Introducing the necessity for Responsive Web Design. With more than half of all users searching on mobile devices, you want your website to display a user-friendly interface and be visually appealing enough to keep readers scrolling through your important information.

Luckily, we’ve compiled 9 Do’s and Don’ts for you to create a successful Responsive Web Design.

1. Design “Mobile-First”

Build your website in a mobile format first. This will ensure your mobile users see the most important information and their visual experience is not hindered. Then, scale up (if necessary) your desktop website from there.

2. Understand Your Visitors

You must know why your visitors are searching your website. Use free or purchased analytics programs/apps to determine which pages your visitors are landing on, what pages or elements they are spending the most time viewing, and which links they are clicking. Use this information to ensure those items stay easily accessible. If there is something you are intending your viewers to engage with, then these analytics will also provide you that information and you can adjust your content accordingly.

3. Ensure Your Site Loads Quickly

This may mean not actually loading your content in real-time. Our article about Accelerated Mobile Pages (AMP) can break this down for you in more detail. Basically, formatting your website such that the content is already stored on a cloud server will tremendously decrease loading time. Less loading time means less frustrated visitors and more of your content being seen.

4. Use Large Fonts

Your desktop site probably uses around size 14 font. This is too small for mobile users. Some experts on the topic say to size the font you think would work for your mobile users and then increase that by 1 pt. As a rule of thumb, size your <body> text to no less than 16px if you’re still using pixels.

5. Keep User Experience in Mind

Just because you can create all the bells and whistles does not necessarily mean you should. Knowing your visitors will help you determine if they would utilize whatever feature you want to display. If it’s more about your own taste (or ego), then chances are you may want to think twice.
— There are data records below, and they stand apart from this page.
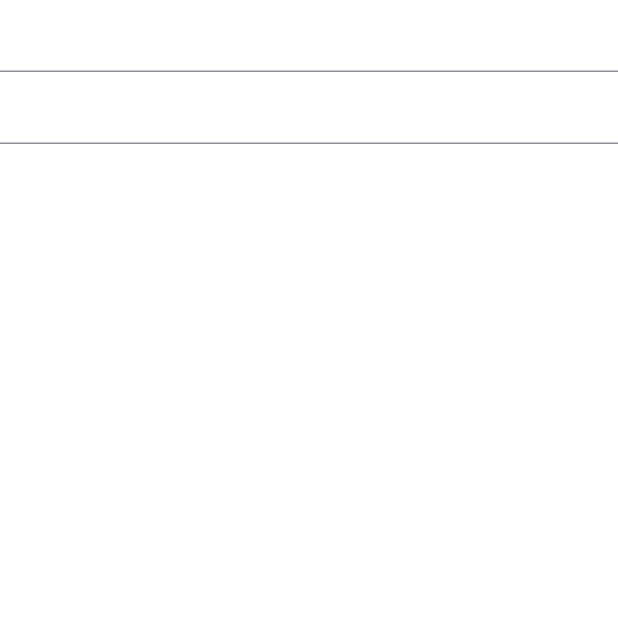
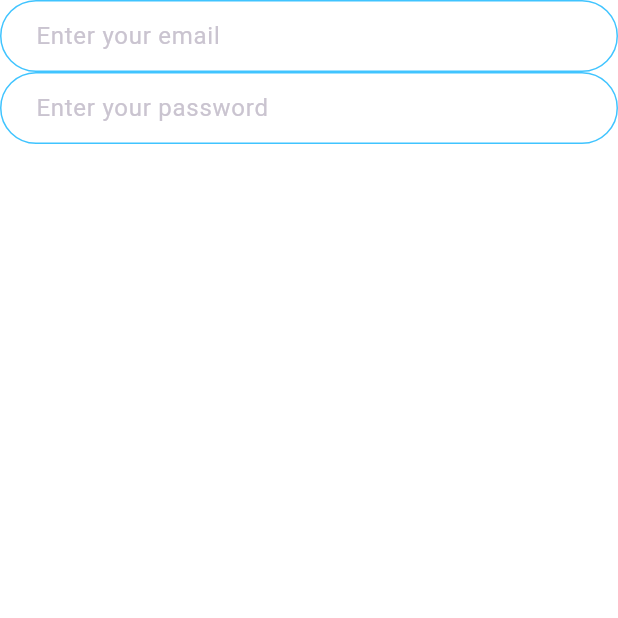
Before and after one commit to skwasimrazzak/Chat-Knee, a Flutter app: the LoginScreen screen opened directly, on a phone screen of 412 x 824 dp, the top half of it. Run offline on Flutter 3.47's test engine with Material 3 defaults, Android fonts, the phone set to English and light mode, and no system bars.

Commit message:
Login Input Setup & Decoration

```diff
--- a/lib/screens/login_screen.dart
+++ b/lib/screens/login_screen.dart
@@ -16,9 +16,65 @@ class _LoginScreenState extends State<LoginScreen> {
         children: [
           Container(),
           SizedBox(),
-          TextField(),
+          TextField(
+            onChanged: (value) {
+              //Action
+            },
+            decoration: InputDecoration(
+              hintText: 'Enter your email',
+              contentPadding: EdgeInsets.symmetric(
+                vertical: 10.0,
+                horizontal: 20.0,
+              ),
+              border: OutlineInputBorder(
+                borderRadius: BorderRadius.all(Radius.circular(32.0)),
+              ),
+              enabledBorder: OutlineInputBorder(
+                borderSide: BorderSide(
+                  color: Colors.lightBlueAccent,
+                  width: 1.0,
+                ),
+                borderRadius: BorderRadius.all(Radius.circular(32.0)),
+              ),
+              focusedBorder: OutlineInputBorder(
+                borderSide: BorderSide(
+                  color: Colors.lightBlueAccent,
+                  width: 2.0,
+                ),
+                borderRadius: BorderRadius.all(Radius.circular(32.0)),
+              ),
+            ),
+          ),
           SizedBox(),
-          TextField(),
+          TextField(
+            onChanged: (value) {
+              //Action
+            },
+            decoration: InputDecoration(
+              hintText: 'Enter your password',
+              contentPadding: EdgeInsets.symmetric(
+                vertical: 10.0,
+                horizontal: 20.0,
+              ),
+              border: OutlineInputBorder(
+                borderRadius: BorderRadius.all(Radius.circular(32.0)),
+              ),
+              enabledBorder: OutlineInputBorder(
+                borderSide: BorderSide(
+                  color: Colors.lightBlueAccent,
+                  width: 1.0,
+                ),
+                borderRadius: BorderRadius.all(Radius.circular(32.0)),
+              ),
+              focusedBorder: OutlineInputBorder(
+                borderSide: BorderSide(
+                  color: Colors.lightBlueAccent,
+                  width: 2.0,
+                ),
+                borderRadius: BorderRadius.all(Radius.circular(32.0)),
+              ),
+            ),
+          ),
           SizedBox(),
           Material(),
         ],
```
6. Don’t Lose The Point of Your Website

Like we mentioned in #2, the big question to ask is “Why are your visitors coming to your site?” It’s easy to get caught up in the design of a new website. Just remember to ensure your responsive design makes it easy for your visitors to see what you and they want to see.

7. Don’t Hide Content

Sometimes the layout of your website can go wonky when you convert a desktop site to a mobile site. Like we mentioned in #1, it’s better to design “mobile-first”. But, in the case you designed your desktop site first, you’re going to most likely need to resize photos, font, and possibly layout for your mobile site. Though this is time consuming, it is not impossible. Work at it so that you’re not hiding images or content from your visitors as a solution simply because it isn’t displaying correctly.

8. Don’t Clutter Content

A balance between content and white space is a must. You don’t want the reader to be overwhelmed and ultimately lose the message of your content. Likewise, you want the reader to be able to access your content without having to scroll through unnecessary white space. Leave the sidebars and multiple navigation menus out. Simplify your content and visuals, and then simplify again.

9. Don’t Fail To Test

Testing only your coding, though necessary, is not enough. Testing third-party coding/plugins/themes is highly recommended throughout your design process. However you use third-parties, their coding could be adding seconds to your load times. If you have a WordPress Site and want to know how fast your site is running, see “How Fast Does Your WordPress Website Run?“.

All in all, these 9 Do’s and Don’ts will help you get your Responsive Website up and running in no time. Start with a mobile-first approach and then scale up your desktop site, if necessary, to be more mouse-friendly.

Bonus: So You Want to be a Top WordPress Developer